For the records below, give the number of lines containing the word "required" and no other text.
AVAILABLE RECORDS Block Start
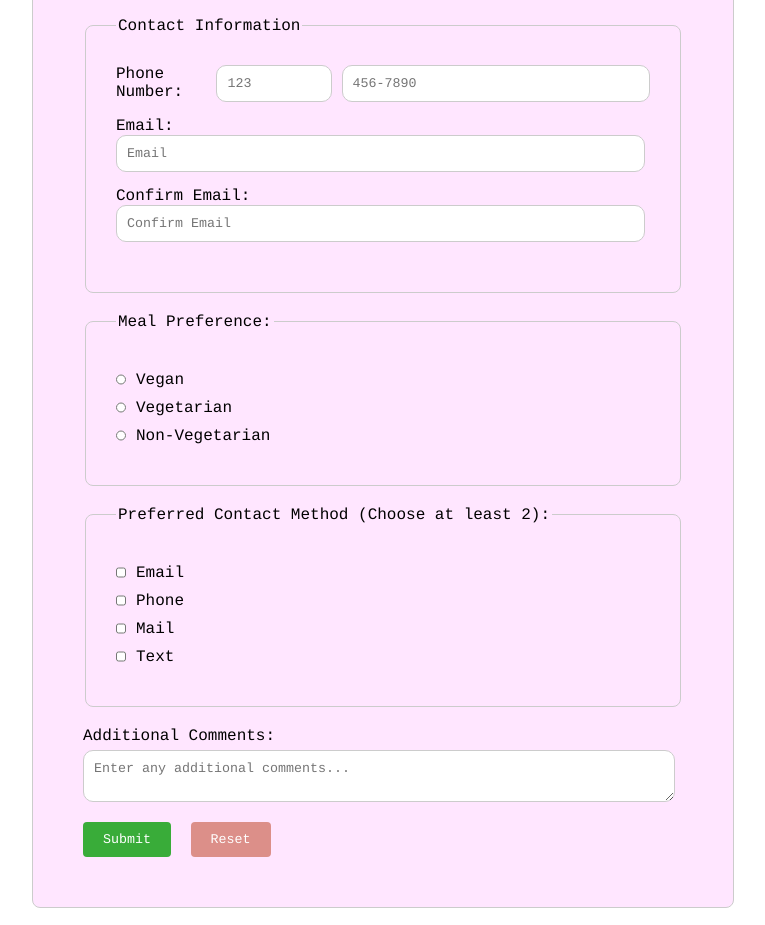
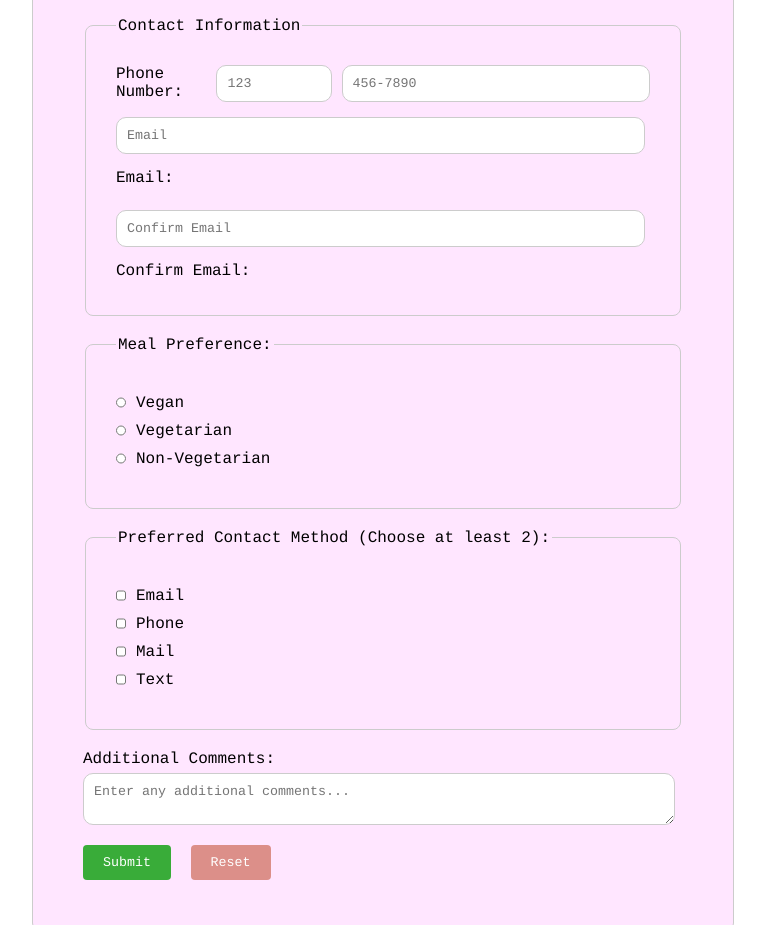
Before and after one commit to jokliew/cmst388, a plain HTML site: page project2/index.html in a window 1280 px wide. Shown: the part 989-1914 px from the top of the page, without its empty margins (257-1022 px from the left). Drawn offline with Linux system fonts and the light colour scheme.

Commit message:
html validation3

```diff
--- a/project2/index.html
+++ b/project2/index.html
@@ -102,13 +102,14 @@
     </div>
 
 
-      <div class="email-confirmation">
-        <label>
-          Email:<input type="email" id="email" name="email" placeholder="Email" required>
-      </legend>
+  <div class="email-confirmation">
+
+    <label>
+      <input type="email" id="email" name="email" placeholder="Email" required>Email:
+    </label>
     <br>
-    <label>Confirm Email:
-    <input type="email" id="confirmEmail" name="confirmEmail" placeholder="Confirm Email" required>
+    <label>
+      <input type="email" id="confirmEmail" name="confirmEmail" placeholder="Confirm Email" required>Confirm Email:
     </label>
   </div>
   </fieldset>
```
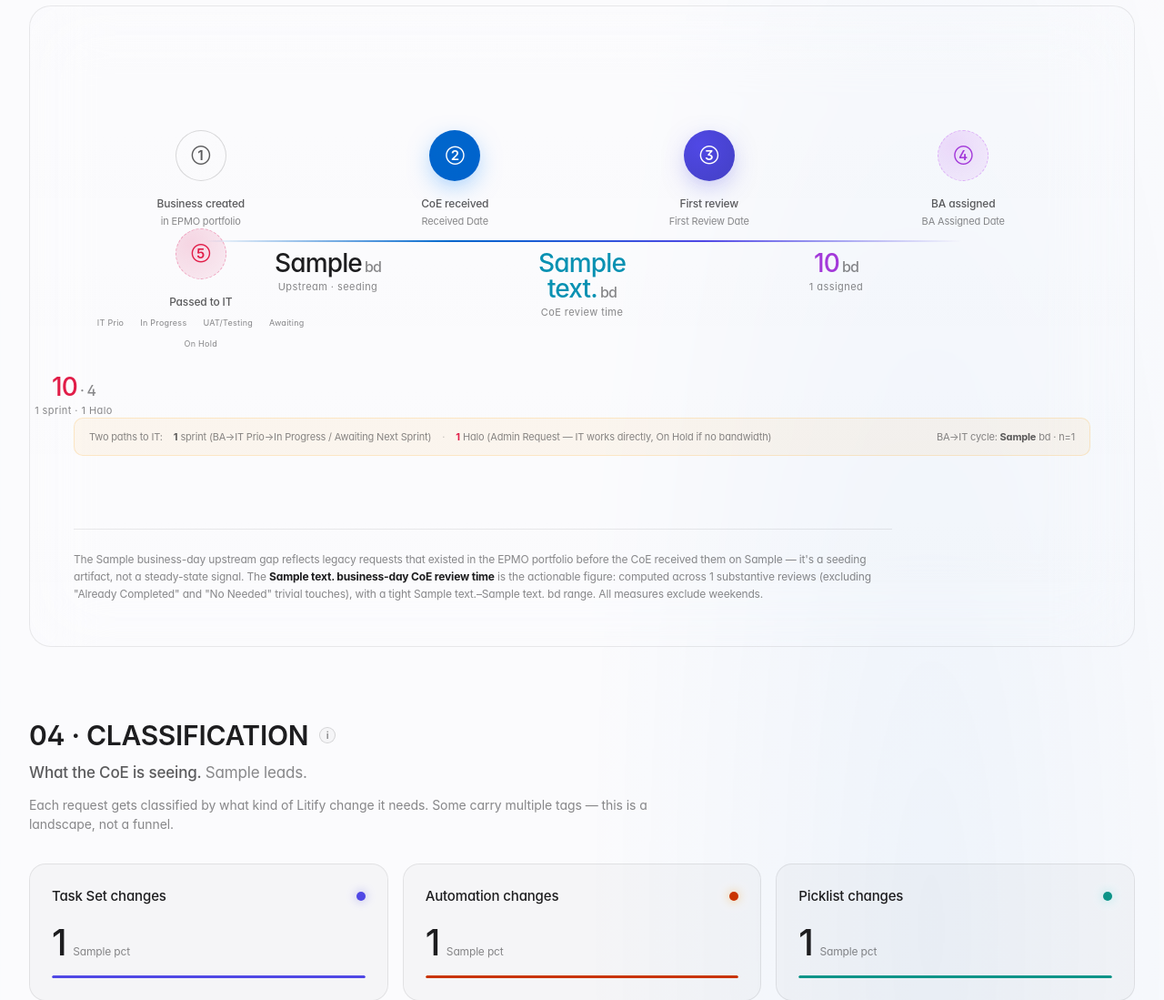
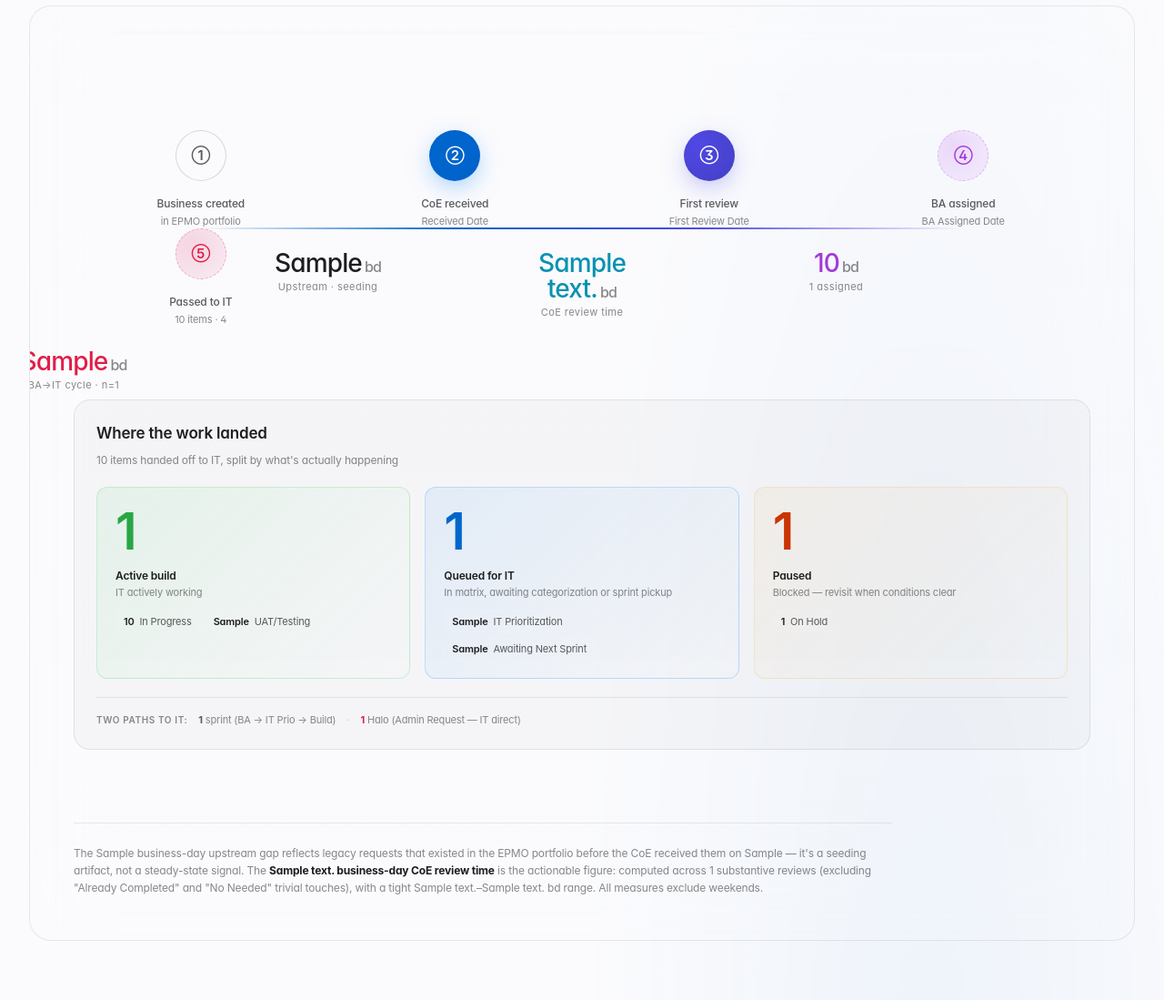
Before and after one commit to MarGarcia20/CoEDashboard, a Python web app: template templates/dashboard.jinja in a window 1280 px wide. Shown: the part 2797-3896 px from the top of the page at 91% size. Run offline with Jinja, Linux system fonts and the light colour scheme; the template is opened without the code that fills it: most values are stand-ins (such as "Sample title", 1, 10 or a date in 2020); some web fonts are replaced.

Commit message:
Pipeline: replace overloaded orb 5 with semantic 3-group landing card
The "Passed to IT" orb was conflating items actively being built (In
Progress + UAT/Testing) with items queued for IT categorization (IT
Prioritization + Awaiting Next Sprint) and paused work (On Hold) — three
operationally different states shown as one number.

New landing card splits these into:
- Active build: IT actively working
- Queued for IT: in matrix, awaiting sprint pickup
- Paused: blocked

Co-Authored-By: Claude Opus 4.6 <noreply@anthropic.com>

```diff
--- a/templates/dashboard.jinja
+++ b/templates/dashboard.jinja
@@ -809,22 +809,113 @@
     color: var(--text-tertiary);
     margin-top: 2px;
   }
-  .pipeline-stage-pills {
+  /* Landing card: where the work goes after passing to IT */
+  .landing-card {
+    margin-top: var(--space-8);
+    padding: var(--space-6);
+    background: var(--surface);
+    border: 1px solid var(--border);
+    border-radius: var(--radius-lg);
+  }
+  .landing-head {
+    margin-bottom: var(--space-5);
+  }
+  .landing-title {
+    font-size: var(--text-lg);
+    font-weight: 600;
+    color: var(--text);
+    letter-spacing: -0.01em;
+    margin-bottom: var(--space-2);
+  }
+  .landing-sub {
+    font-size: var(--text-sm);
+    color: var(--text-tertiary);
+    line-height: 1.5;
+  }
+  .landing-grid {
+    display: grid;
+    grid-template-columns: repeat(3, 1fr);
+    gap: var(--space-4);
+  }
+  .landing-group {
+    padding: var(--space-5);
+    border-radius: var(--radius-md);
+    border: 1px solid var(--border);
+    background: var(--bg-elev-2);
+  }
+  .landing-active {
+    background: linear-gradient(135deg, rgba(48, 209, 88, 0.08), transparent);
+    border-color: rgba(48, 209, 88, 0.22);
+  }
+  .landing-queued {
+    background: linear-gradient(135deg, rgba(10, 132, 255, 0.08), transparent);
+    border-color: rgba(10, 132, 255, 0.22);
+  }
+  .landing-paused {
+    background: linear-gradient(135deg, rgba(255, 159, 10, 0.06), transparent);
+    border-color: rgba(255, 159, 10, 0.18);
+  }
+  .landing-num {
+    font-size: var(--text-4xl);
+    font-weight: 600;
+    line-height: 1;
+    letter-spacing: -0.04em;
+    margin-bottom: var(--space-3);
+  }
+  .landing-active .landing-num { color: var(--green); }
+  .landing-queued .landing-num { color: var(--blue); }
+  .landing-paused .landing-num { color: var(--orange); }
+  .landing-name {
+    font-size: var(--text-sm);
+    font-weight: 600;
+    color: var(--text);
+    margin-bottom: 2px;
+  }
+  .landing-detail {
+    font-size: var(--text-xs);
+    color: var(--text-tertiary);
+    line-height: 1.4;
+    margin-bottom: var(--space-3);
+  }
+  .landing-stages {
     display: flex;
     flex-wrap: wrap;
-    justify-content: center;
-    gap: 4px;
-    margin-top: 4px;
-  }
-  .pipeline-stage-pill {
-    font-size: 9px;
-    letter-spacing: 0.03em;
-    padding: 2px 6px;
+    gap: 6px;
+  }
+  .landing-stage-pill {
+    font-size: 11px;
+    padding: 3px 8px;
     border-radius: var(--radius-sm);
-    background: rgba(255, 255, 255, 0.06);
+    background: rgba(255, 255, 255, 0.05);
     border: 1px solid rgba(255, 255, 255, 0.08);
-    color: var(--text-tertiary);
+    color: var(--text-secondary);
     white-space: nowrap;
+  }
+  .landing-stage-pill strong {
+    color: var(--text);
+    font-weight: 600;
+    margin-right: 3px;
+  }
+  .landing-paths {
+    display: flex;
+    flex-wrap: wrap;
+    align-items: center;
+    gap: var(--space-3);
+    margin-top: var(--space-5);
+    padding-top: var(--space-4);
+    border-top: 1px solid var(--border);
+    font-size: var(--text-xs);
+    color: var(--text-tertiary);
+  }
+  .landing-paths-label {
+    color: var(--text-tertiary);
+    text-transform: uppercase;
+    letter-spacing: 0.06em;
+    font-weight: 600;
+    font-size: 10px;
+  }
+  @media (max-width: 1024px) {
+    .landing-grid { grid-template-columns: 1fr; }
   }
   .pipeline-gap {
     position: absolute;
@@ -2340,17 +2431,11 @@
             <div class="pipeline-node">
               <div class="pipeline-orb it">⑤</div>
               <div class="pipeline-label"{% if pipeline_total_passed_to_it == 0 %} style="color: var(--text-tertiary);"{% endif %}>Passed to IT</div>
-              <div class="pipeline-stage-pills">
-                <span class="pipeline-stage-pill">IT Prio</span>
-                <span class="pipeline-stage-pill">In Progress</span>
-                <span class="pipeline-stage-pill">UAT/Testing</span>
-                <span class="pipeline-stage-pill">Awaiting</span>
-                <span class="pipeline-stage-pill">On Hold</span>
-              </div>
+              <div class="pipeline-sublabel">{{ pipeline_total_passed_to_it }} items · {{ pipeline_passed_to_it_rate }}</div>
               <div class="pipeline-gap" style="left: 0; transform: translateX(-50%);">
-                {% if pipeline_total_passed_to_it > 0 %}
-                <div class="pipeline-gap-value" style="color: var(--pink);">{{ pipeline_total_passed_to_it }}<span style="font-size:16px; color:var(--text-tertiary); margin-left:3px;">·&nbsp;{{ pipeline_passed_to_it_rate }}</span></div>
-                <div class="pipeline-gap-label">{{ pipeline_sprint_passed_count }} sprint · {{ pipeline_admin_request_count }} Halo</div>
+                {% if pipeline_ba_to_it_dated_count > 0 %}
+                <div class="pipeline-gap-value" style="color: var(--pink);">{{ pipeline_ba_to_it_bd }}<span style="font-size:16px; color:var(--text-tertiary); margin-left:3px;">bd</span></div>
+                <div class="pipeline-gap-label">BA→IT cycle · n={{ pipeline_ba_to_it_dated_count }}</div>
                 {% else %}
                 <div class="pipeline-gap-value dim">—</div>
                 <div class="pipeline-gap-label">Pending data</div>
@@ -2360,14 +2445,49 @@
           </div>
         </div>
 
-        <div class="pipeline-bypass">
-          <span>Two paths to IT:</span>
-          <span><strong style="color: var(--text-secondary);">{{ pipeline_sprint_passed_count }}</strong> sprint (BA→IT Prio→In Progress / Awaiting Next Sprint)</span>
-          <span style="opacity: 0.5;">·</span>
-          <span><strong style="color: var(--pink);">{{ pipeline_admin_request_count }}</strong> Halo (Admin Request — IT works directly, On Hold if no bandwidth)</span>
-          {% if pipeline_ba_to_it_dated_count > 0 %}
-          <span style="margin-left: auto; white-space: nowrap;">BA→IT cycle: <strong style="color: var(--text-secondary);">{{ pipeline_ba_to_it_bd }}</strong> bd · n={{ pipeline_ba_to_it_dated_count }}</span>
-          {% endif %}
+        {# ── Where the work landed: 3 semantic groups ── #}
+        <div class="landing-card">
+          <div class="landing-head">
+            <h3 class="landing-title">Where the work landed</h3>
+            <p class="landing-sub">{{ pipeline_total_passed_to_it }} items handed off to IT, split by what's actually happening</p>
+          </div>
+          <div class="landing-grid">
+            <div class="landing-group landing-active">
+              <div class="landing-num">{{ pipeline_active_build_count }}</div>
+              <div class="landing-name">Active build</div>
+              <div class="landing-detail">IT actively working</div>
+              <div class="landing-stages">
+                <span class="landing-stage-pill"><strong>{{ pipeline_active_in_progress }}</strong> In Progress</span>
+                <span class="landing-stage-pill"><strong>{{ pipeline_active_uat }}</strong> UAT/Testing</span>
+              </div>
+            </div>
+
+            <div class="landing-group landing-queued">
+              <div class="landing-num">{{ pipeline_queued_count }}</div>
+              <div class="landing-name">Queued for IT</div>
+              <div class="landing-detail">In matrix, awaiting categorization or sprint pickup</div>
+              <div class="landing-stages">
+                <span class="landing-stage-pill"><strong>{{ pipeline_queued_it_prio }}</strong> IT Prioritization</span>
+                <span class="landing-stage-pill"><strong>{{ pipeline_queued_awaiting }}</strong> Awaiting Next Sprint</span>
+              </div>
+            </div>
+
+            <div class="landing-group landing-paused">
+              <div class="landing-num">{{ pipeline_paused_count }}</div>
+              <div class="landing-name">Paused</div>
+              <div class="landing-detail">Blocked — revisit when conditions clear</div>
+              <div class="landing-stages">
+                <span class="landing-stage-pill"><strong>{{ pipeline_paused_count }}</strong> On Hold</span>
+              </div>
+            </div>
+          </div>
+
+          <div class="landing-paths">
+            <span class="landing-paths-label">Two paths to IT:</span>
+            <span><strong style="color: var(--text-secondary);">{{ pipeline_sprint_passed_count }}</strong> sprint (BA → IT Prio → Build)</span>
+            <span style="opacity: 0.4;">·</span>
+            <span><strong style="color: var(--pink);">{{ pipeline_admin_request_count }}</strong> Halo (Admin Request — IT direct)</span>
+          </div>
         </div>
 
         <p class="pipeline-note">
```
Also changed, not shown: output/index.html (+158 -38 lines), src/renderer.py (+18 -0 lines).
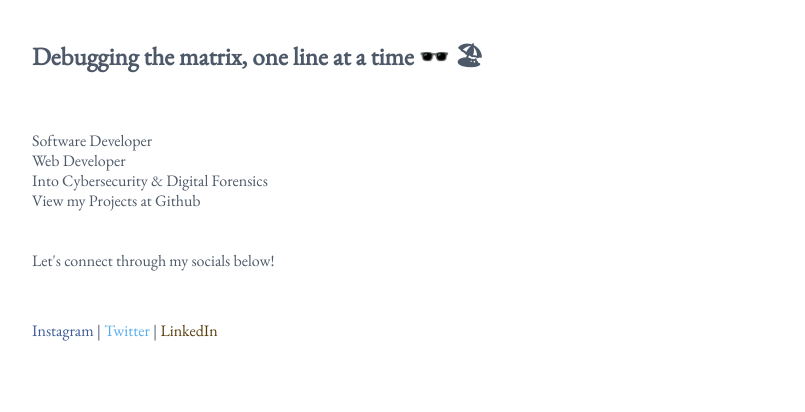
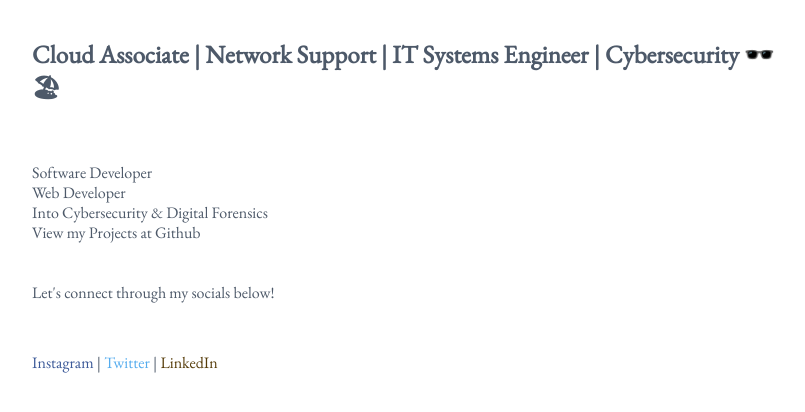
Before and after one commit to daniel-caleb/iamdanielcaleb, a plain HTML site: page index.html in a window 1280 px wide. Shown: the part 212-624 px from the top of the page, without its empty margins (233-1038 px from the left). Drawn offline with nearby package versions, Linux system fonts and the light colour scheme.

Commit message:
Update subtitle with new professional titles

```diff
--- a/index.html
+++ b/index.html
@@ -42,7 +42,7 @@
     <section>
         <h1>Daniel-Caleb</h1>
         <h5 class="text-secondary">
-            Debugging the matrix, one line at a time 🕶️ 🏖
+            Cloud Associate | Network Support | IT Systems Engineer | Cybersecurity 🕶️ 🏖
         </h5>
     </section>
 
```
AVAILABLE RECORDS Block End
=== TASK RESPONSE ===
4